- _Supplied material_:
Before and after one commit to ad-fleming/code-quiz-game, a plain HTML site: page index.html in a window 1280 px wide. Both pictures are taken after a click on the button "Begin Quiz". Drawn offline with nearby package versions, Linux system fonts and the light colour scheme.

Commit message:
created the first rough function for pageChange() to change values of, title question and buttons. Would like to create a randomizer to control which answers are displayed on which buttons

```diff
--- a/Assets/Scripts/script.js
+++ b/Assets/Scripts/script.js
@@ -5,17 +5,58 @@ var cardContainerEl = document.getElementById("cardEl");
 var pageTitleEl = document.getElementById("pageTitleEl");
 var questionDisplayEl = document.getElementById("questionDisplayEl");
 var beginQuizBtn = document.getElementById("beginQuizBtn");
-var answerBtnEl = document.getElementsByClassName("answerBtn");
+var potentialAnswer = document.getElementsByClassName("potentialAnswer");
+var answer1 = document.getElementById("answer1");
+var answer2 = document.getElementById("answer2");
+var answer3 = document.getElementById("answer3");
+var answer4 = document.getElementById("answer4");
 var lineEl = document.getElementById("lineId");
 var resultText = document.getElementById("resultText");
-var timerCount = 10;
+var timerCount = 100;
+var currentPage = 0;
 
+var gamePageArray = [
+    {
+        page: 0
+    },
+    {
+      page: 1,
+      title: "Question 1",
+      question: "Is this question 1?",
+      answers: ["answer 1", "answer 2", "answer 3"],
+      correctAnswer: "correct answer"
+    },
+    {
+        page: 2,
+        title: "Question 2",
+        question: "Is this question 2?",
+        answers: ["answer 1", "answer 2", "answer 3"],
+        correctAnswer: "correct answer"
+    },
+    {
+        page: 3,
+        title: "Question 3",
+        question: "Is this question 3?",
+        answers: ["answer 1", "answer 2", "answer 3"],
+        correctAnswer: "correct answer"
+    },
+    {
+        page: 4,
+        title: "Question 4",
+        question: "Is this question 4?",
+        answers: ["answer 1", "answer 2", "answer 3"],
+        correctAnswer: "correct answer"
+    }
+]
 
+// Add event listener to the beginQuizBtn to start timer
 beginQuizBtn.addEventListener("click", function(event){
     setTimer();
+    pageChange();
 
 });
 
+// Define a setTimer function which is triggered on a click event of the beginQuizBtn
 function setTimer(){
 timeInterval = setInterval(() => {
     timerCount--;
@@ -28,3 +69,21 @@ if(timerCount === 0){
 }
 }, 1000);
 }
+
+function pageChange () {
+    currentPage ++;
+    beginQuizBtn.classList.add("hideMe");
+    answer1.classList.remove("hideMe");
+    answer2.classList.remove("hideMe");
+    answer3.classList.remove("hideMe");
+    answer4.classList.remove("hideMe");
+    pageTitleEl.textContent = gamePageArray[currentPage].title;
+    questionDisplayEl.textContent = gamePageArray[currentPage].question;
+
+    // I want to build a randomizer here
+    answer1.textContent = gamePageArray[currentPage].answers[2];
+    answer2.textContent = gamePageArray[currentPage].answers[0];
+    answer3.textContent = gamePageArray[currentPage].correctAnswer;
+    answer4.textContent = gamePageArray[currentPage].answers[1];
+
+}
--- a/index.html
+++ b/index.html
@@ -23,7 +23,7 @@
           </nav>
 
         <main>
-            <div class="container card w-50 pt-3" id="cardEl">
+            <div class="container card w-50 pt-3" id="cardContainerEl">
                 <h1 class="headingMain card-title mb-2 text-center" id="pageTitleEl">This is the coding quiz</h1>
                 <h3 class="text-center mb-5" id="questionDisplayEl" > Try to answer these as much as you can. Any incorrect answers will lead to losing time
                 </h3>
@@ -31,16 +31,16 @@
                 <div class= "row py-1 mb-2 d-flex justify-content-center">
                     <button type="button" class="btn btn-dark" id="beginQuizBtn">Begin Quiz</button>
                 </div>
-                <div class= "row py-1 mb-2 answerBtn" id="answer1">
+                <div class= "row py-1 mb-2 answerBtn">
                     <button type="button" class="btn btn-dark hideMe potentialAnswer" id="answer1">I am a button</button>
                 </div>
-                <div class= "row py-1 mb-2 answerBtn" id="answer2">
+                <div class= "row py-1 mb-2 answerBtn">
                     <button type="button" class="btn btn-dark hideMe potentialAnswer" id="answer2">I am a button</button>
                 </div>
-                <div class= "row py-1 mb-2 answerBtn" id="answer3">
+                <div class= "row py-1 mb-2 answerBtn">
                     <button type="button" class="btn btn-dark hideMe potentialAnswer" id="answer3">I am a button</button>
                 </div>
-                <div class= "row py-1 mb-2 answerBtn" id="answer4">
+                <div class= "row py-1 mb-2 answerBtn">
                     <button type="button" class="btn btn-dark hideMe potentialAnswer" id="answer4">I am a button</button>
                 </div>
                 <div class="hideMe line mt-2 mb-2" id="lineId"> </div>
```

- _Work order_:
In the entries above, how many lines contain the word "cardEl"? Provide the number alone.

- _Task output_:
2